##### Given records #####
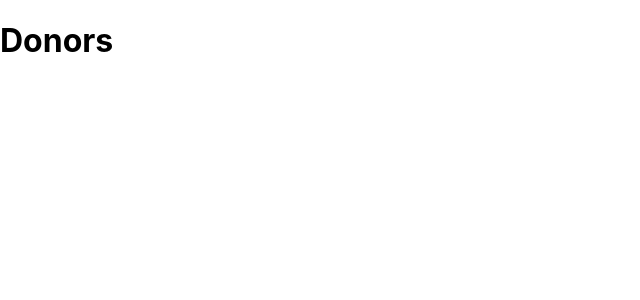
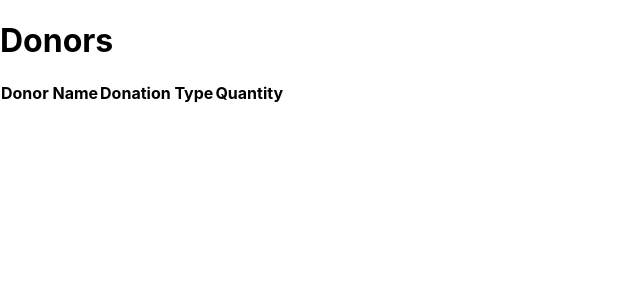
Before and after one commit to Sparky338/Digital-Aid_technical, a React (Create React App) app in the folder digital-aid-seattle/: page /donors in a window 1280 px wide. Shown: the top 300 px of the page, without its empty margins (0-640 px from the left). Built offline with nearby package versions, Linux system fonts and the light colour scheme.

Commit message:
desired layout created, need to adjust local storage for donors to display properly

```diff
--- a/digital-aid-seattle/src/components/donors.js
+++ b/digital-aid-seattle/src/components/donors.js
@@ -1,12 +1,39 @@
 const Donors = () => {
+    const donors = JSON.parse(localStorage.getItem('donors'));
+
     return (
         <div className="mainDiv">
-            <div className="donors">
-                <h1>Donors</h1>
+        <div className="donors">
+            <h1>Donors</h1>
+            <div className="donors-display-table">
+            <tbody className="table-body" border="0" cellSpacing="0">
+                <thead className="table-header">
+                <tr>
+                    <th className="donor-name">Donor Name</th>
+                    <th className="donor-donation-type">Donation Type</th>
+                    <th className="donor-donation-qty">Quantity</th>
+                </tr>
+                </thead>
+                {donors && Object.entries(donors).map((donor, i) => {
+                    return (
+                    <tr className="donor-name-object" key={i}>
+                        {donor && Object.entries(donor).map((item, i) => {
+                            return (
+                                <td className="donors-item-name">{item}</td>
+                                // <td className="donors-item-quantity">
+                                // {donor[item[0]]}
+                                // </td>
 
+                            )
+                        })}
+                    </tr>
+                    );
+                })}
+            </tbody>
             </div>
         </div>
-    )
-}
+        </div>
+    );
+};
 
 export default Donors;
--- a/digital-aid-seattle/src/components/inventory.js
+++ b/digital-aid-seattle/src/components/inventory.js
@@ -6,10 +6,10 @@ const Inventory = () => {
       <h1>Inventory</h1>
       <div className="inventory-display-table">
         <tbody className="table-body" border="0" cellSpacing="0">
-          <thead className="table=header">
+          <thead className="table-header">
             <tr>
               <th className="inventory-donation-type">Donation Type</th>
-              <th className="inventory-donation-type">Quantity</th>
+              <th className="inventory-donation-qty">Quantity</th>
             </tr>
           </thead>
           {inventory &&
```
#####
● Aim of the exercise: Output the records above exactly, omitting the pictures.

● Task response:
Before and after one commit to Sparky338/Digital-Aid_technical, a React (Create React App) app in the folder digital-aid-seattle/: page /donors in a window 1280 px wide. Shown: the top 300 px of the page, without its empty margins (0-640 px from the left). Built offline with nearby package versions, Linux system fonts and the light colour scheme.

Commit message:
desired layout created, need to adjust local storage for donors to display properly

```diff
--- a/digital-aid-seattle/src/components/donors.js
+++ b/digital-aid-seattle/src/components/donors.js
@@ -1,12 +1,39 @@
 const Donors = () => {
+    const donors = JSON.parse(localStorage.getItem('donors'));
+
     return (
         <div className="mainDiv">
-            <div className="donors">
-                <h1>Donors</h1>
+        <div className="donors">
+            <h1>Donors</h1>
+            <div className="donors-display-table">
+            <tbody className="table-body" border="0" cellSpacing="0">
+                <thead className="table-header">
+                <tr>
+                    <th className="donor-name">Donor Name</th>
+                    <th className="donor-donation-type">Donation Type</th>
+                    <th className="donor-donation-qty">Quantity</th>
+                </tr>
+                </thead>
+                {donors && Object.entries(donors).map((donor, i) => {
+                    return (
+                    <tr className="donor-name-object" key={i}>
+                        {donor && Object.entries(donor).map((item, i) => {
+                            return (
+                                <td className="donors-item-name">{item}</td>
+                                // <td className="donors-item-quantity">
+                                // {donor[item[0]]}
+                                // </td>
 
+                            )
+                        })}
+                    </tr>
+                    );
+                })}
+            </tbody>
             </div>
         </div>
-    )
-}
+        </div>
+    );
+};
 
 export default Donors;
--- a/digital-aid-seattle/src/components/inventory.js
+++ b/digital-aid-seattle/src/components/inventory.js
@@ -6,10 +6,10 @@ const Inventory = () => {
       <h1>Inventory</h1>
       <div className="inventory-display-table">
         <tbody className="table-body" border="0" cellSpacing="0">
-          <thead className="table=header">
+          <thead className="table-header">
             <tr>
               <th className="inventory-donation-type">Donation Type</th>
-              <th className="inventory-donation-type">Quantity</th>
+              <th className="inventory-donation-qty">Quantity</th>
             </tr>
           </thead>
           {inventory &&
```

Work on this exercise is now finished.